Brief: Having read the material, return every line of it exactly.

Records for the exercise:
★ ★ ★ ★ ★ ★ ★
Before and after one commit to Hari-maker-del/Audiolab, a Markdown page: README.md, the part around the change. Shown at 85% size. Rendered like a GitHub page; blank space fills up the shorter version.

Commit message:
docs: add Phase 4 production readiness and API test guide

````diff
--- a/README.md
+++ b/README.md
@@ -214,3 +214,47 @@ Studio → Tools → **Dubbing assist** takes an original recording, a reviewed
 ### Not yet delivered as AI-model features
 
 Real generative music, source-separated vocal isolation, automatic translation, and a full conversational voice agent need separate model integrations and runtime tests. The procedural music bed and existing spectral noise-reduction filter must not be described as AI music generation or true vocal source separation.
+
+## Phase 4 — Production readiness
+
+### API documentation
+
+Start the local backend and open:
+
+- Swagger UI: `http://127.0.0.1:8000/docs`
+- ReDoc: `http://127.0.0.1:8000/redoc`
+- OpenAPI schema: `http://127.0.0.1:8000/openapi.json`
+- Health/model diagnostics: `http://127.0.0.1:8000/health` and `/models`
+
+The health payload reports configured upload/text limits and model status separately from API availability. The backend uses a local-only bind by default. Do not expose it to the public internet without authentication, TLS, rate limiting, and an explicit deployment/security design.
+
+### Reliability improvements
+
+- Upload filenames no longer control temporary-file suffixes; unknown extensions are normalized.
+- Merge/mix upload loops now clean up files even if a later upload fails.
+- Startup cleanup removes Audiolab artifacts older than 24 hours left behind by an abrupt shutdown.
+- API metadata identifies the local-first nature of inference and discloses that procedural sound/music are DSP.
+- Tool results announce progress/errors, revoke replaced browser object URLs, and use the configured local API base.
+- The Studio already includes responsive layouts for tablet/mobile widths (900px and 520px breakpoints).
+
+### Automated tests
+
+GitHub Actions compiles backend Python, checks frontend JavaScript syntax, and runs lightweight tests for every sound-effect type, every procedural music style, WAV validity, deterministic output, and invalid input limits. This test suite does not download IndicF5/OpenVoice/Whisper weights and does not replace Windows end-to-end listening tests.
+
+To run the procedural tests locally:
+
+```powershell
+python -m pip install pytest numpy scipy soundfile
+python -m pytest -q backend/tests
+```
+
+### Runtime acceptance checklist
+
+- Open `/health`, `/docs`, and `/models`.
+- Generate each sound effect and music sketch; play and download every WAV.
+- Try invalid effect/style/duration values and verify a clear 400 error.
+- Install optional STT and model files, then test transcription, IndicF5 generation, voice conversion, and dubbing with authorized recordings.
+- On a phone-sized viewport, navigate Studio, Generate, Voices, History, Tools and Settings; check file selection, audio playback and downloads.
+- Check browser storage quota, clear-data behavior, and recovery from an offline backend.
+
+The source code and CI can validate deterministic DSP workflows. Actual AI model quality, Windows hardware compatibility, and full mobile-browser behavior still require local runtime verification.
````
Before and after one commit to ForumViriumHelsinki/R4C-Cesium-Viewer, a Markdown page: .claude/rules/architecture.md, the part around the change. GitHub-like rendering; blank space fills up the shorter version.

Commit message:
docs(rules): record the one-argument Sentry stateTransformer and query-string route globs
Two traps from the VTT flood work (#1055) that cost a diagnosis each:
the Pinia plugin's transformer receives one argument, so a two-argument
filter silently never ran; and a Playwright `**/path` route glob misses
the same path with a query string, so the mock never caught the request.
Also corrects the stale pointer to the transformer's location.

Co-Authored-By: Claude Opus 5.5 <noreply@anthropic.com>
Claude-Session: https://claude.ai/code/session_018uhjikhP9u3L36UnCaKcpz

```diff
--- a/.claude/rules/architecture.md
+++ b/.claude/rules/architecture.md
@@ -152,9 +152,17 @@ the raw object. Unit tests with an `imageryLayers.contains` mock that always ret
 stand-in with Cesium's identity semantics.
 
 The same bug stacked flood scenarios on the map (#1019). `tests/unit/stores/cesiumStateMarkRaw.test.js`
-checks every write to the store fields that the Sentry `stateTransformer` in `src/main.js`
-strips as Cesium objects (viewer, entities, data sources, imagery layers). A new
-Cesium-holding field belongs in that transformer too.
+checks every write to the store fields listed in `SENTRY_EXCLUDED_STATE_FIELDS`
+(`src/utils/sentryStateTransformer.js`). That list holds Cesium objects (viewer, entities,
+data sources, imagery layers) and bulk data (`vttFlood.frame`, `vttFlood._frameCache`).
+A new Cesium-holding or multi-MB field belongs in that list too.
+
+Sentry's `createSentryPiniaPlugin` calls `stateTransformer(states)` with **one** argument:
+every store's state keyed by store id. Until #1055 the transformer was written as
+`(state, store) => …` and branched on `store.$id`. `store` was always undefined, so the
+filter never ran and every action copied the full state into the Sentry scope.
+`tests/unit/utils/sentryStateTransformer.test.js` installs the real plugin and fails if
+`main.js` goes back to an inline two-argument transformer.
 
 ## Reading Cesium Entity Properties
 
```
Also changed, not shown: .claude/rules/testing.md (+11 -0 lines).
★ ★ ★ ★ ★ ★ ★
Written answer:
Before and after one commit to Hari-maker-del/Audiolab, a Markdown page: README.md, the part around the change. Shown at 85% size. Rendered like a GitHub page; blank space fills up the shorter version.

Commit message:
docs: add Phase 4 production readiness and API test guide

````diff
--- a/README.md
+++ b/README.md
@@ -214,3 +214,47 @@ Studio → Tools → **Dubbing assist** takes an original recording, a reviewed
 ### Not yet delivered as AI-model features
 
 Real generative music, source-separated vocal isolation, automatic translation, and a full conversational voice agent need separate model integrations and runtime tests. The procedural music bed and existing spectral noise-reduction filter must not be described as AI music generation or true vocal source separation.
+
+## Phase 4 — Production readiness
+
+### API documentation
+
+Start the local backend and open:
+
+- Swagger UI: `http://127.0.0.1:8000/docs`
+- ReDoc: `http://127.0.0.1:8000/redoc`
+- OpenAPI schema: `http://127.0.0.1:8000/openapi.json`
+- Health/model diagnostics: `http://127.0.0.1:8000/health` and `/models`
+
+The health payload reports configured upload/text limits and model status separately from API availability. The backend uses a local-only bind by default. Do not expose it to the public internet without authentication, TLS, rate limiting, and an explicit deployment/security design.
+
+### Reliability improvements
+
+- Upload filenames no longer control temporary-file suffixes; unknown extensions are normalized.
+- Merge/mix upload loops now clean up files even if a later upload fails.
+- Startup cleanup removes Audiolab artifacts older than 24 hours left behind by an abrupt shutdown.
+- API metadata identifies the local-first nature of inference and discloses that procedural sound/music are DSP.
+- Tool results announce progress/errors, revoke replaced browser object URLs, and use the configured local API base.
+- The Studio already includes responsive layouts for tablet/mobile widths (900px and 520px breakpoints).
+
+### Automated tests
+
+GitHub Actions compiles backend Python, checks frontend JavaScript syntax, and runs lightweight tests for every sound-effect type, every procedural music style, WAV validity, deterministic output, and invalid input limits. This test suite does not download IndicF5/OpenVoice/Whisper weights and does not replace Windows end-to-end listening tests.
+
+To run the procedural tests locally:
+
+```powershell
+python -m pip install pytest numpy scipy soundfile
+python -m pytest -q backend/tests
+```
+
+### Runtime acceptance checklist
+
+- Open `/health`, `/docs`, and `/models`.
+- Generate each sound effect and music sketch; play and download every WAV.
+- Try invalid effect/style/duration values and verify a clear 400 error.
+- Install optional STT and model files, then test transcription, IndicF5 generation, voice conversion, and dubbing with authorized recordings.
+- On a phone-sized viewport, navigate Studio, Generate, Voices, History, Tools and Settings; check file selection, audio playback and downloads.
+- Check browser storage quota, clear-data behavior, and recovery from an offline backend.
+
+The source code and CI can validate deterministic DSP workflows. Actual AI model quality, Windows hardware compatibility, and full mobile-browser behavior still require local runtime verification.
````
Before and after one commit to ForumViriumHelsinki/R4C-Cesium-Viewer, a Markdown page: .claude/rules/architecture.md, the part around the change. GitHub-like rendering; blank space fills up the shorter version.

Commit message:
docs(rules): record the one-argument Sentry stateTransformer and query-string route globs
Two traps from the VTT flood work (#1055) that cost a diagnosis each:
the Pinia plugin's transformer receives one argument, so a two-argument
filter silently never ran; and a Playwright `**/path` route glob misses
the same path with a query string, so the mock never caught the request.
Also corrects the stale pointer to the transformer's location.

Co-Authored-By: Claude Opus 5.5 <noreply@anthropic.com>
Claude-Session: https://claude.ai/code/session_018uhjikhP9u3L36UnCaKcpz

```diff
--- a/.claude/rules/architecture.md
+++ b/.claude/rules/architecture.md
@@ -152,9 +152,17 @@ the raw object. Unit tests with an `imageryLayers.contains` mock that always ret
 stand-in with Cesium's identity semantics.
 
 The same bug stacked flood scenarios on the map (#1019). `tests/unit/stores/cesiumStateMarkRaw.test.js`
-checks every write to the store fields that the Sentry `stateTransformer` in `src/main.js`
-strips as Cesium objects (viewer, entities, data sources, imagery layers). A new
-Cesium-holding field belongs in that transformer too.
+checks every write to the store fields listed in `SENTRY_EXCLUDED_STATE_FIELDS`
+(`src/utils/sentryStateTransformer.js`). That list holds Cesium objects (viewer, entities,
+data sources, imagery layers) and bulk data (`vttFlood.frame`, `vttFlood._frameCache`).
+A new Cesium-holding or multi-MB field belongs in that list too.
+
+Sentry's `createSentryPiniaPlugin` calls `stateTransformer(states)` with **one** argument:
+every store's state keyed by store id. Until #1055 the transformer was written as
+`(state, store) => …` and branched on `store.$id`. `store` was always undefined, so the
+filter never ran and every action copied the full state into the Sentry scope.
+`tests/unit/utils/sentryStateTransformer.test.js` installs the real plugin and fails if
+`main.js` goes back to an inline two-argument transformer.
 
 ## Reading Cesium Entity Properties
 
```
Also changed, not shown: .claude/rules/testing.md (+11 -0 lines).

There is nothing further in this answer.